**What to work on:** An exact reproduction of the listing is wanted, with the pictures dropped.

**Input:**
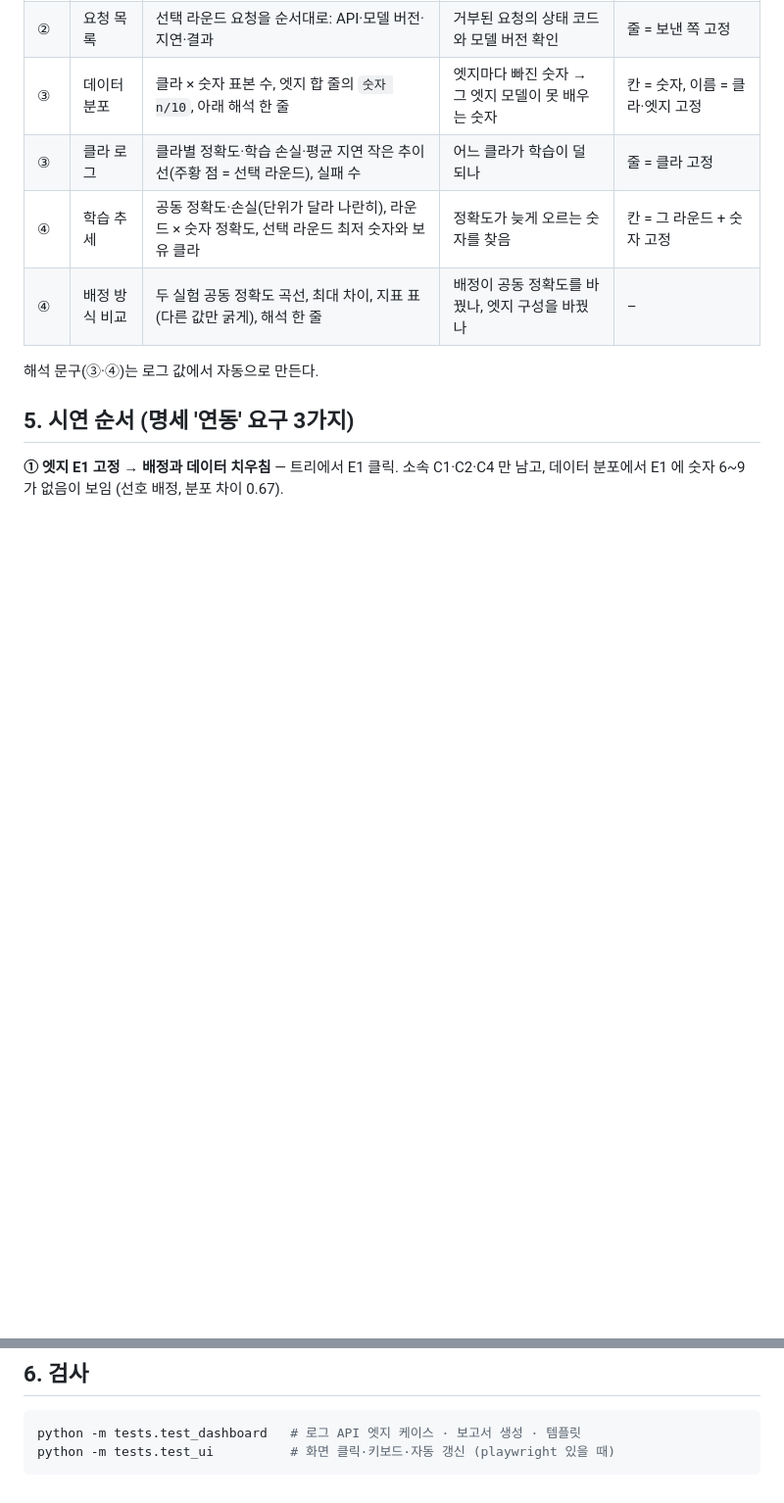
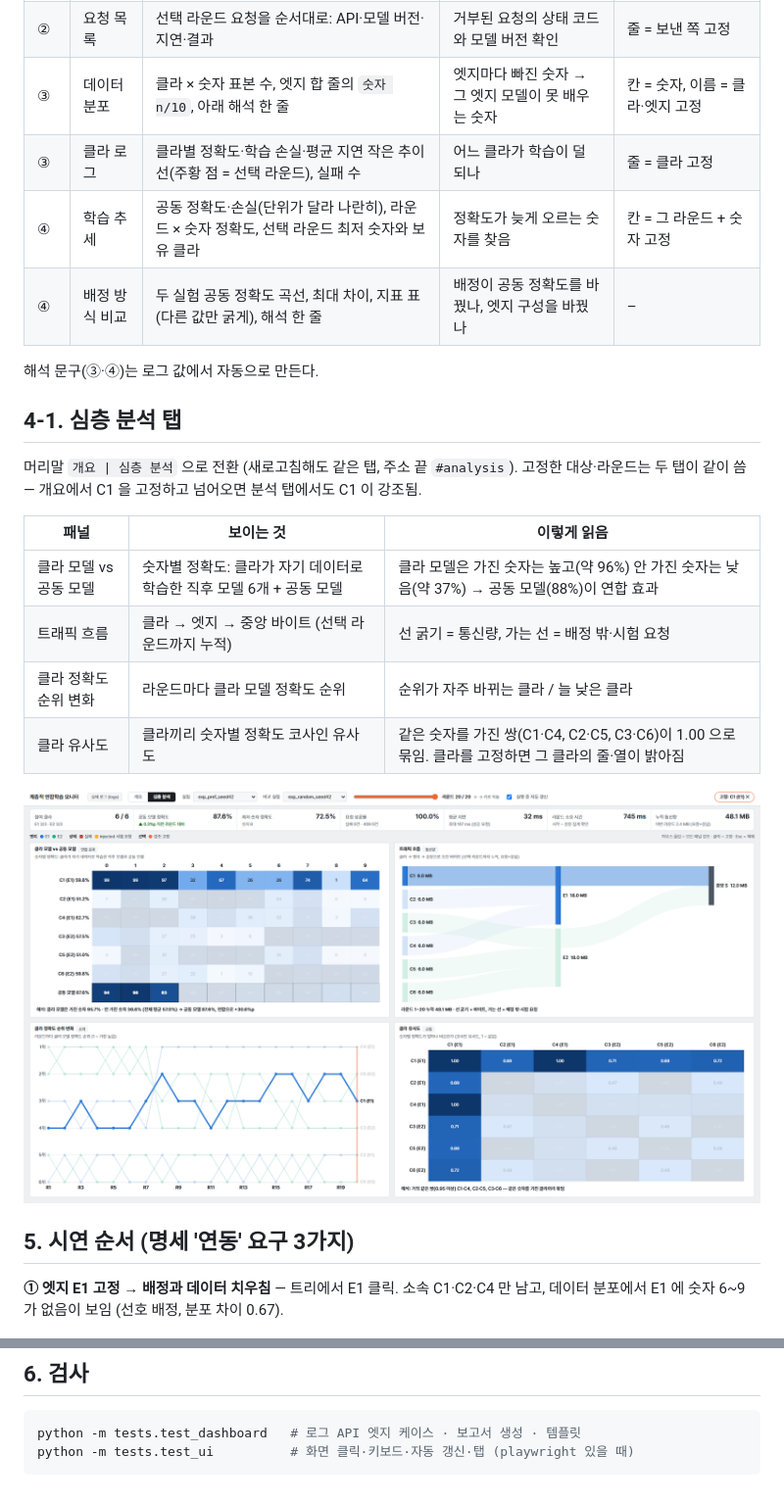
Before and after one commit to SejongFedScope/hfl_project, a Markdown page: docs/dashboard.md, 2 parts joined by grey strips. Shown at 98% size. Rendered like a GitHub page; pictures changed too: docs/img/dashboard_analysis.png (added); blank space fills up the shorter version.

````diff
--- a/docs/dashboard.md
+++ b/docs/dashboard.md
@@ -67,6 +67,19 @@ KPI 는 선택 라운드 기준.
 
 해석 문구(③·④)는 로그 값에서 자동으로 만든다.
 
+## 4-1. 심층 분석 탭
+
+머리말 `개요 | 심층 분석` 으로 전환 (새로고침해도 같은 탭, 주소 끝 `#analysis`). 고정한 대상·라운드는 두 탭이 같이 씀 — 개요에서 C1 을 고정하고 넘어오면 분석 탭에서도 C1 이 강조됨.
+
+| 패널 | 보이는 것 | 이렇게 읽음 |
+|---|---|---|
+| 클라 모델 vs 공동 모델 | 숫자별 정확도: 클라가 자기 데이터로 학습한 직후 모델 6개 + 공동 모델 | 클라 모델은 가진 숫자는 높고(약 96%) 안 가진 숫자는 낮음(약 37%) → 공동 모델(88%)이 연합 효과 |
+| 트래픽 흐름 | 클라 → 엣지 → 중앙 바이트 (선택 라운드까지 누적) | 선 굵기 = 통신량, 가는 선 = 배정 밖·시험 요청 |
+| 클라 정확도 순위 변화 | 라운드마다 클라 모델 정확도 순위 | 순위가 자주 바뀌는 클라 / 늘 낮은 클라 |
+| 클라 유사도 | 클라끼리 숫자별 정확도 코사인 유사도 | 같은 숫자를 가진 쌍(C1·C4, C2·C5, C3·C6)이 1.00 으로 묶임. 클라를 고정하면 그 클라의 줄·열이 밝아짐 |
+
+![심층 분석 탭 (C1 고정)](img/dashboard_analysis.png)
+
 ## 5. 시연 순서 (명세 '연동' 요구 3가지)
 
 **① 엣지 E1 고정 → 배정과 데이터 치우침** — 트리에서 E1 클릭. 소속 C1·C2·C4 만 남고, 데이터 분포에서 E1 에 숫자 6~9 가 없음이 보임 (선호 배정, 분포 차이 0.67).
@@ -85,5 +98,5 @@ KPI 는 선택 라운드 기준.
 
 ```powershell
 python -m tests.test_dashboard   # 로그 API 엣지 케이스 · 보고서 생성 · 템플릿
-python -m tests.test_ui          # 화면 클릭·키보드·자동 갱신 (playwright 있을 때)
+python -m tests.test_ui          # 화면 클릭·키보드·자동 갱신·탭 (playwright 있을 때)
 ```
````
Also changed, not shown: 8 other files.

**Your solution:**
Before and after one commit to SejongFedScope/hfl_project, a Markdown page: docs/dashboard.md, 2 parts joined by grey strips. Shown at 98% size. Rendered like a GitHub page; pictures changed too: docs/img/dashboard_analysis.png (added); blank space fills up the shorter version.

````diff
--- a/docs/dashboard.md
+++ b/docs/dashboard.md
@@ -67,6 +67,19 @@ KPI 는 선택 라운드 기준.
 
 해석 문구(③·④)는 로그 값에서 자동으로 만든다.
 
+## 4-1. 심층 분석 탭
+
+머리말 `개요 | 심층 분석` 으로 전환 (새로고침해도 같은 탭, 주소 끝 `#analysis`). 고정한 대상·라운드는 두 탭이 같이 씀 — 개요에서 C1 을 고정하고 넘어오면 분석 탭에서도 C1 이 강조됨.
+
+| 패널 | 보이는 것 | 이렇게 읽음 |
+|---|---|---|
+| 클라 모델 vs 공동 모델 | 숫자별 정확도: 클라가 자기 데이터로 학습한 직후 모델 6개 + 공동 모델 | 클라 모델은 가진 숫자는 높고(약 96%) 안 가진 숫자는 낮음(약 37%) → 공동 모델(88%)이 연합 효과 |
+| 트래픽 흐름 | 클라 → 엣지 → 중앙 바이트 (선택 라운드까지 누적) | 선 굵기 = 통신량, 가는 선 = 배정 밖·시험 요청 |
+| 클라 정확도 순위 변화 | 라운드마다 클라 모델 정확도 순위 | 순위가 자주 바뀌는 클라 / 늘 낮은 클라 |
+| 클라 유사도 | 클라끼리 숫자별 정확도 코사인 유사도 | 같은 숫자를 가진 쌍(C1·C4, C2·C5, C3·C6)이 1.00 으로 묶임. 클라를 고정하면 그 클라의 줄·열이 밝아짐 |
+
+![심층 분석 탭 (C1 고정)](img/dashboard_analysis.png)
+
 ## 5. 시연 순서 (명세 '연동' 요구 3가지)
 
 **① 엣지 E1 고정 → 배정과 데이터 치우침** — 트리에서 E1 클릭. 소속 C1·C2·C4 만 남고, 데이터 분포에서 E1 에 숫자 6~9 가 없음이 보임 (선호 배정, 분포 차이 0.67).
@@ -85,5 +98,5 @@ KPI 는 선택 라운드 기준.
 
 ```powershell
 python -m tests.test_dashboard   # 로그 API 엣지 케이스 · 보고서 생성 · 템플릿
-python -m tests.test_ui          # 화면 클릭·키보드·자동 갱신 (playwright 있을 때)
+python -m tests.test_ui          # 화면 클릭·키보드·자동 갱신·탭 (playwright 있을 때)
 ```
````
Also changed, not shown: 8 other files.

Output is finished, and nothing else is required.